Folate – The Vitamin B12 Partner
Folate is also known as folic acid and vitamin B9. The vitamin has three components, pteridine, para-aminobenzoic acid (PABA) and a molecule of glutamic acid (glutamate). Vitamin B9 works closely with Vitamin B12, so a deficiency of one results in the same red blood cells abnormalities. The folic acid form of the vitamin is the most stable form and is the one used as a supplement and in the fortification of food products.
This is a crucial vitamin required in pregnancy due to its role in DNA synthesis and cell division, amino acid metabolism and the maturation of red blood cells and other cells, this vitamin is essential for the healthy development of the embryo, and providing supplementation in early pregnancy if necessary greatly reduces the risks of birth defects in the form of neural tube defects that result in spina bifida.
The vitamin is acquired in the diet through natural sources, fortified foods, and supplementation. The recommended dietary allowance (RDA) for men and women aged 19 and older is 400 micrograms/day of dietary folate equivalents or DFE, for pregnant and lactating women the RDA increases to 600 micrograms/day DFE, and for breast feeding women 500 micrograms/day DFE.
The recommendation for women in childbearing years is to take 400 micrograms/day of the vitamin from synthetic sources such as fortified foods or supplements and eat foods containing the vitamin as a preventative course to prevent neural tube defects that lead to spina bifida.
Sources of the vitamin are fortified breakfast cereals, fortification of enriched flour and grains. Natural sources of the vitamin are dark green leafy vegetables, asparagus, broccoli, orange juice, wheat germ, sunflower seeds, legumes and liver.
Since the vitamin is extremely vulnerable to oxygen, ultraviolet light and heat, cooking and food processing techniques can destroy as much as 90% of the foods source of the vitamin; therefore it is recommended that vegetables rich in folate be either eaten raw or cooked by methods such as steaming, stir-frying or microwaving using a minimum amount of water and cooking the vegetables quickly to retain the vitamin in the food.
Food Sources Of Folate
When a person is in good health the vitamin can be stored for between two to four months without having to take in more of the vitamin.
Deficiency of this vitamin is considered by far to be the most prevalent of all vitamin deficiencies. The deficiency has been associated with those that have poor nutrition such as the elderly or those that are alcoholics.
Others experience deficiency due to defects in intestinal absorption of the vitamin, certain anemias, and the use of medications that interfere with the absorption of the vitamin or its actions.
The deficiency seems to play a role in the development of anemia, atherosclerosis, neural tube defects, and adverse outcomes in pregnancy, and neuropsychiatric disorders.
Although rare those that are hypersensitive to the vitamin may suffer hives or respiratory distress.
For more information about Folate click on the link to ods.od.nih.gov

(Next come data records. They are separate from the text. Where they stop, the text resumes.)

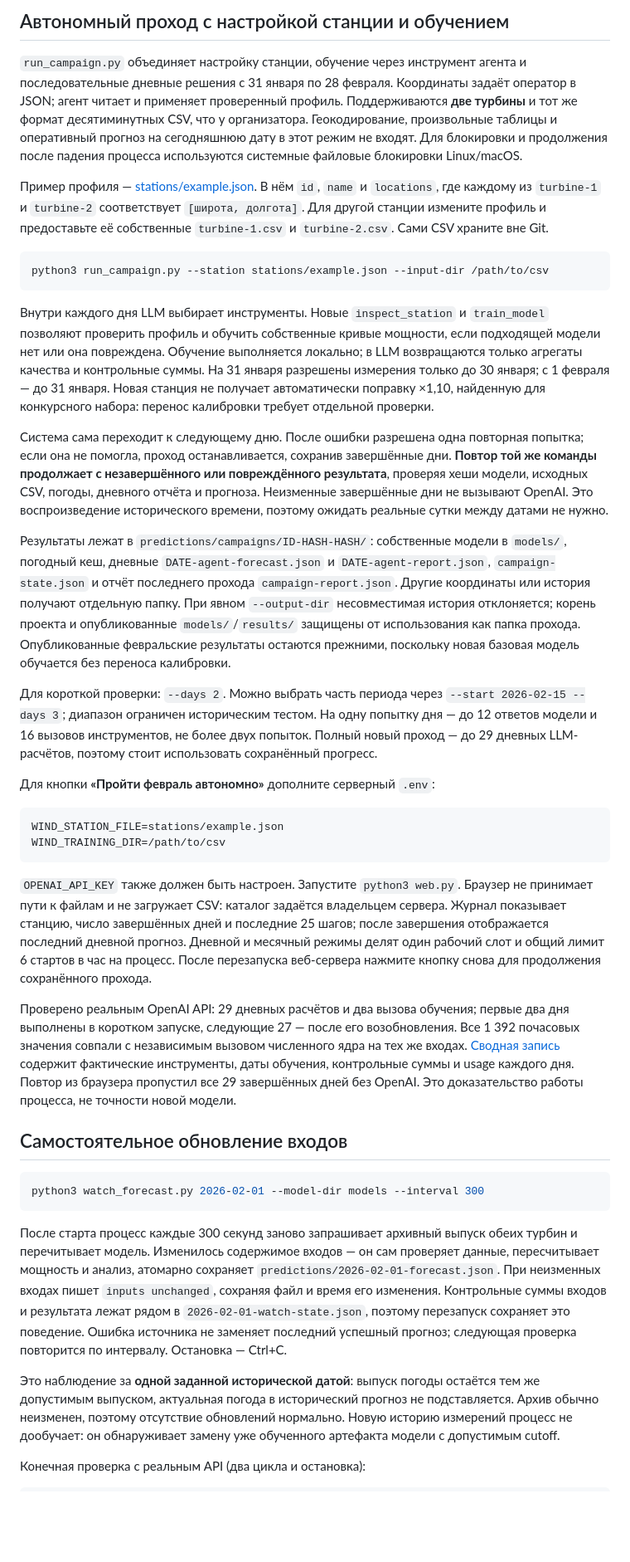
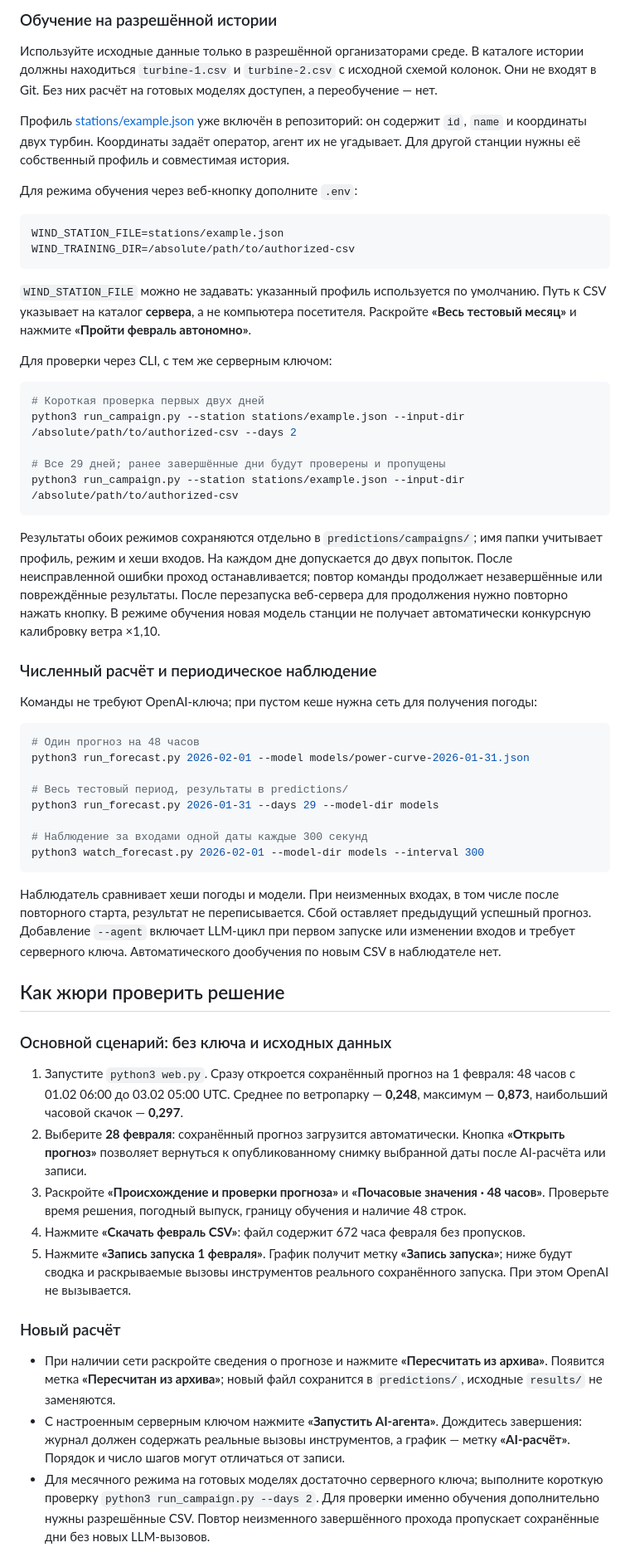
Before and after one commit to BAITC-Hacks/hack-c04b1cb2-m-m-s, a Markdown page: README.md, the part around one of its changes. Shown at 83% size. Rendered like a GitHub page; blank space fills up the shorter version.

Commit message:
Rewrite README for jury setup and verification

````diff
--- a/README.md
+++ b/README.md
@@ -70,41 +133,61 @@ python3 watch_forecast.py 2026-02-01 --model-dir models --agent --interval 300
 
-## Автономный проход с настройкой станции и обучением
+### Обучение на разрешённой истории
 
-`run_campaign.py` объединяет настройку станции, обучение через инструмент агента и последовательные дневные решения с 31 января по 28 февраля. Координаты задаёт оператор в JSON; агент читает и применяет проверенный профиль. Поддерживаются **две турбины** и тот же формат десятиминутных CSV, что у организатора. Геокодирование, произвольные таблицы и оперативный прогноз на сегодняшнюю дату в этот режим не входят. Для блокировки и продолжения после падения процесса используются системные файловые блокировки Linux/macOS.
+Используйте исходные данные только в разрешённой организаторами среде. В каталоге истории должны находиться `turbine-1.csv` и `turbine-2.csv` с исходной схемой колонок. Они не входят в Git. Без них расчёт на готовых моделях доступен, а переобучение — нет.
 
-Пример профиля — [stations/example.json](stations/example.json). В нём `id`, `name` и `locations`, где каждому из `turbine-1` и `turbine-2` соответствует `[широта, долгота]`. Для другой станции измените профиль и предоставьте её собственные `turbine-1.csv` и `turbine-2.csv`. Сами CSV храните вне Git.
+Профиль [stations/example.json](stations/example.json) уже включён в репозиторий: он содержит `id`, `name` и координаты двух турбин. Координаты задаёт оператор, агент их не угадывает. Для другой станции нужны её собственный профиль и совместимая история.
 
-```sh
-python3 run_campaign.py --station stations/example.json --input-dir /path/to/csv
-```
-
-Внутри каждого дня LLM выбирает инструменты. Новые `inspect_station` и `train_model` позволяют проверить профиль и обучить собственные кривые мощности, если подходящей модели нет или она повреждена. Обучение выполняется локально; в LLM возвращаются только агрегаты качества и контрольные суммы. На 31 января разрешены измерения только до 30 января; с 1 февраля — до 31 января. Новая станция не получает автоматически поправку ×1,10, найденную для конкурсного набора: перенос калибровки требует отдельной проверки.
-
-Система сама переходит к следующему дню. После ошибки разрешена одна повторная попытка; если она не помогла, проход останавливается, сохранив завершённые дни. **Повтор той же команды продолжает с незавершённого или повреждённого результата**, проверяя хеши модели, исходных CSV, погоды, дневного отчёта и прогноза. Неизменные завершённые дни не вызывают OpenAI. Это воспроизведение исторического времени, поэтому ожидать реальные сутки между датами не нужно.
-
-Результаты лежат в `predictions/campaigns/ID-HASH-HASH/`: собственные модели в `models/`, погодный кеш, дневные `DATE-agent-forecast.json` и `DATE-agent-report.json`, `campaign-state.json` и отчёт последнего прохода `campaign-report.json`. Другие координаты или история получают отдельную папку. При явном `--output-dir` несовместимая история отклоняется; корень проекта и опубликованные `models/`/`results/` защищены от использования как папка прохода. Опубликованные февральские результаты остаются прежними, поскольку новая базовая модель обучается без переноса калибровки.
-
-Для короткой проверки: `--days 2`. Можно выбрать часть периода через `--start 2026-02-15 --days 3`; диапазон ограничен историческим тестом. На одну попытку дня — до 12 ответов модели и 16 вызовов инструментов, не более двух попыток. Полный новый проход — до 29 дневных LLM-расчётов, поэтому стоит использовать сохранённый прогресс.
-
-Для кнопки **«Пройти февраль автономно»** дополните серверный `.env`:
+Для режима обучения через веб-кнопку дополните `.env`:
 
 ```dotenv
 WIND_STATION_FILE=stations/example.json
-WIND_TRAINING_DIR=/path/to/csv
+WIND_TRAINING_DIR=/absolute/path/to/authorized-csv
 ```
 
-`OPENAI_API_KEY` также должен быть настроен. Запустите `python3 web.py`. Браузер не принимает пути к файлам и не загружает CSV: каталог задаётся владельцем сервера. Журнал показывает станцию, число завершённых дней и последние 25 шагов; после завершения отображается последний дневной прогноз. Дневной и месячный режимы делят один рабочий слот и общий лимит 6 стартов в час на процесс. После перезапуска веб-сервера нажмите кнопку снова для продолжения сохранённого прохода.
+`WIND_STATION_FILE` можно не задавать: указанный профиль используется по умолчанию. Путь к CSV указывает на каталог **сервера**, а не компьютера посетителя. Раскройте **«Весь тестовый месяц»** и нажмите **«Пройти февраль автономно»**.
 
-Проверено реальным OpenAI API: 29 дневных расчётов и два вызова обучения; первые два дня выполнены в коротком запуске, следующие 27 — после его возобновления. Все 1 392 почасовых значения совпали с независимым вызовом численного ядра на тех же входах. [Сводная запись](agent-examples/2026-02-campaign-summary.json) содержит фактические инструменты, даты обучения, контрольные суммы и usage каждого дня. Повтор из браузера пропустил все 29 завершённых дней без OpenAI. Это доказательство работы процесса, не точности новой модели.
-
-## Самостоятельное обновление входов
+Для проверки через CLI, с тем же серверным ключом:
 
 ```sh
+# Короткая проверка первых двух дней
+python3 run_campaign.py --station stations/example.json --input-dir /absolute/path/to/authorized-csv --days 2
+
+# Все 29 дней; ранее завершённые дни будут проверены и пропущены
+python3 run_campaign.py --station stations/example.json --input-dir /absolute/path/to/authorized-csv
+```
+
+Результаты обоих режимов сохраняются отдельно в `predictions/campaigns/`; имя папки учитывает профиль, режим и хеши входов. На каждом дне допускается до двух попыток. После неисправленной ошибки проход останавливается; повтор команды продолжает незавершённые или повреждённые результаты. После перезапуска веб-сервера для продолжения нужно повторно нажать кнопку. В режиме обучения новая модель станции не получает автоматически конкурсную калибровку ветра ×1,10.
+
+### Численный расчёт и периодическое наблюдение
+
+Команды не требуют OpenAI-ключа; при пустом кеше нужна сеть для получения погоды:
+
+```sh
+# Один прогноз на 48 часов
+python3 run_forecast.py 2026-02-01 --model models/power-curve-2026-01-31.json
+
+# Весь тестовый период, результаты в predictions/
+python3 run_forecast.py 2026-01-31 --days 29 --model-dir models
+
+# Наблюдение за входами одной даты каждые 300 секунд
 python3 watch_forecast.py 2026-02-01 --model-dir models --interval 300
 ```
 
-После старта процесс каждые 300 секунд заново запрашивает архивный выпуск обеих турбин и перечитывает модель. Изменилось содержимое входов — он сам проверяет данные, пересчитывает мощность и анализ, атомарно сохраняет `predictions/2026-02-01-forecast.json`. При неизменных входах пишет `inputs unchanged`, сохраняя файл и время его изменения. Контрольные суммы входов и результата лежат рядом в `2026-02-01-watch-state.json`, поэтому перезапуск сохраняет это поведение. Ошибка источника не заменяет последний успешный прогноз; следующая проверка повторится по интервалу. Остановка — Ctrl+C.
+Наблюдатель сравнивает хеши погоды и модели. При неизменных входах, в том числе после повторного старта, результат не переписывается. Сбой оставляет предыдущий успешный прогноз. Добавление `--agent` включает LLM-цикл при первом запуске или изменении входов и требует серверного ключа. Автоматического дообучения по новым CSV в наблюдателе нет.
 
-Это наблюдение за **одной заданной исторической датой**: выпуск погоды остаётся тем же допустимым выпуском, актуальная погода в исторический прогноз не подставляется. Архив обычно неизменен, поэтому отсутствие обновлений нормально. Новую историю измерений процесс не дообучает: он обнаруживает замену уже обученного артефакта модели с допустимым cutoff.
+## Как жюри проверить решение
 
-Конечная проверка с реальным API (два цикла и остановка):
+### Основной сценарий: без ключа и исходных данных
+
+1. Запустите `python3 web.py`. Сразу откроется сохранённый прогноз на 1 февраля: 48 часов с 01.02 06:00 до 03.02 05:00 UTC. Среднее по ветропарку — **0,248**, максимум — **0,873**, наибольший часовой скачок — **0,297**.
+2. Выберите **28 февраля**: сохранённый прогноз загрузится автоматически. Кнопка **«Открыть прогноз»** позволяет вернуться к опубликованному снимку выбранной даты после AI-расчёта или записи.
+3. Раскройте **«Происхождение и проверки прогноза»** и **«Почасовые значения · 48 часов»**. Проверьте время решения, погодный выпуск, границу обучения и наличие 48 строк.
+4. Нажмите **«Скачать февраль CSV»**: файл содержит 672 часа февраля без пропусков.
+5. Нажмите **«Запись запуска 1 февраля»**. График получит метку **«Запись запуска»**; ниже будут сводка и раскрываемые вызовы инструментов реального сохранённого запуска. При этом OpenAI не вызывается.
+
+### Новый расчёт
+
+- При наличии сети раскройте сведения о прогнозе и нажмите **«Пересчитать из архива»**. Появится метка **«Пересчитан из архива»**; новый файл сохранится в `predictions/`, исходные `results/` не заменяются.
+- С настроенным серверным ключом нажмите **«Запустить AI-агента»**. Дождитесь завершения: журнал должен содержать реальные вызовы инструментов, а график — метку **«AI-расчёт»**. Порядок и число шагов могут отличаться от записи.
+- Для месячного режима на готовых моделях достаточно серверного ключа; выполните короткую проверку `python3 run_campaign.py --days 2`. Для проверки именно обучения дополнительно нужны разрешённые CSV. Повтор неизменного завершённого прохода пропускает сохранённые дни без новых LLM-вызовов.
+
````
Also changed, not shown: other parts of README.md (+143 -83 lines).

For other information on nutrition, and vitamins in particular some great references are:
• Nutrition – Fourth Edition by Paul Insel, Don Ross, Kimberley McMahon, and Melissa Bernstein
Vitamin B Complex

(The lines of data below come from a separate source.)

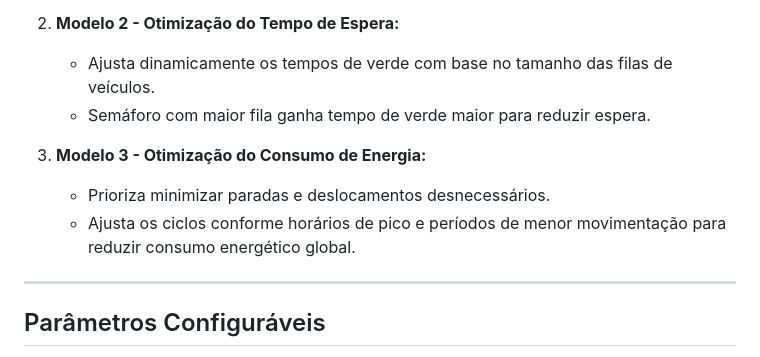
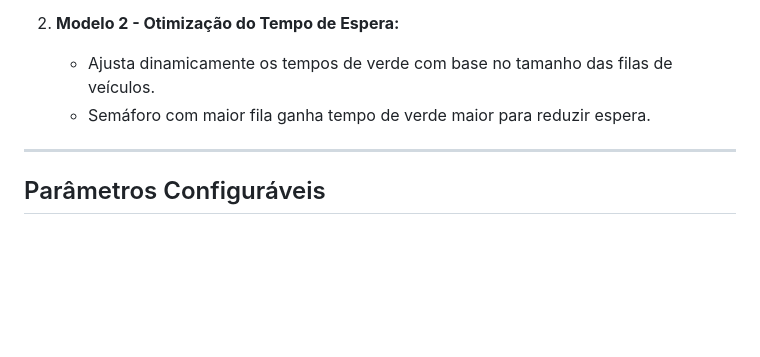
Before and after one commit to ArthurGodin/Simulador_Mobilidade_Urbana, a Markdown page: README.md, the part around one of its changes. Drawn GitHub-style; blank space fills up the shorter version.

```diff
--- a/README.md
+++ b/README.md
@@ -98,10 +98,6 @@ Cada interseção com semáforo controla o ciclo de luzes (verde, amarelo, verme
    - Ajusta dinamicamente os tempos de verde com base no tamanho das filas de veículos.
    - Semáforo com maior fila ganha tempo de verde maior para reduzir espera.
 
-3. **Modelo 3 - Otimização do Consumo de Energia:**
-   - Prioriza minimizar paradas e deslocamentos desnecessários.
-   - Ajusta os ciclos conforme horários de pico e períodos de menor movimentação para reduzir consumo energético global.
-
 ---
 
 ## Parâmetros Configuráveis
```
Also changed, not shown: other parts of README.md (+52 -10 lines).
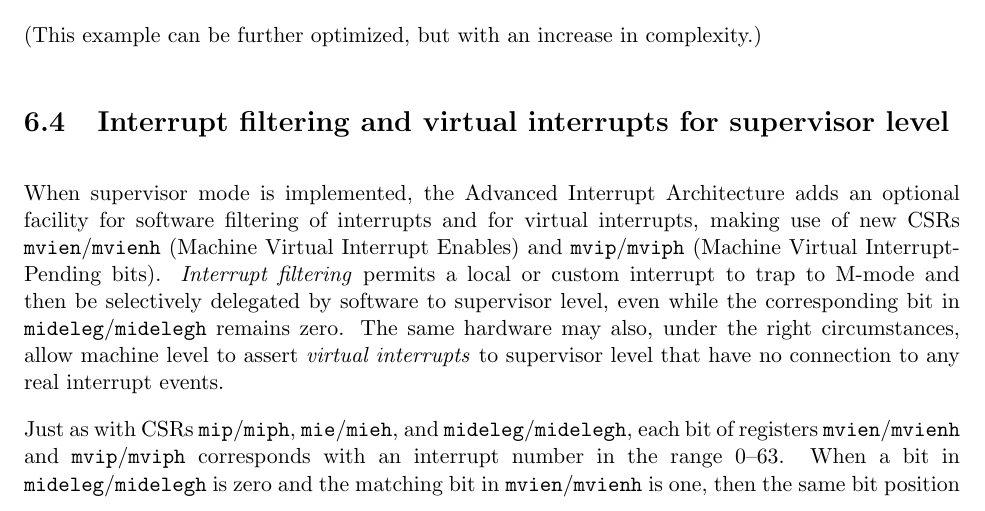
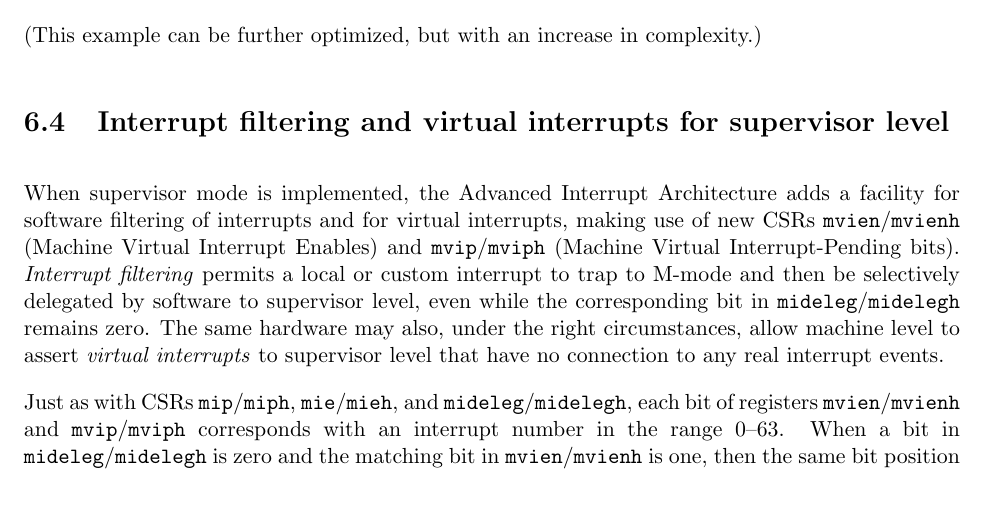
Before and after one commit to riscv/riscv-aia, a LaTeX thesis (doc/src/riscv-interrupts.tex, which reads doc/src/MSLevel.tex): part of page 71 of 102, cut so that both start at the same text. Compiled offline with pdfLaTeX.

Commit message:
Avoid confusion of whether virtual interrupt CSRs are optional

```diff
--- a/doc/src/MSLevel.tex
+++ b/doc/src/MSLevel.tex
@@ -451,7 +451,7 @@ complexity.)
 \label{sec:virtIntrs-S}
 
 When supervisor mode is implemented, the Advanced Interrupt
-Architecture adds an optional facility for software filtering
+Architecture adds a facility for software filtering
 of interrupts and for virtual interrupts, making use of new
 CSRs \z{mvien}/\z{mvienh} (Machine Virtual Interrupt Enables) and
 \z{mvip}/\z{mviph} (Machine Virtual Interrupt-Pending bits).
```
Also changed, not shown: doc/src/MSLevel.tex (2 more changed lines).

Cooking and Nutrition
Nutrients In Food
Energy From Food
Nutritious Food Choices
Cooking Easy Recipes Home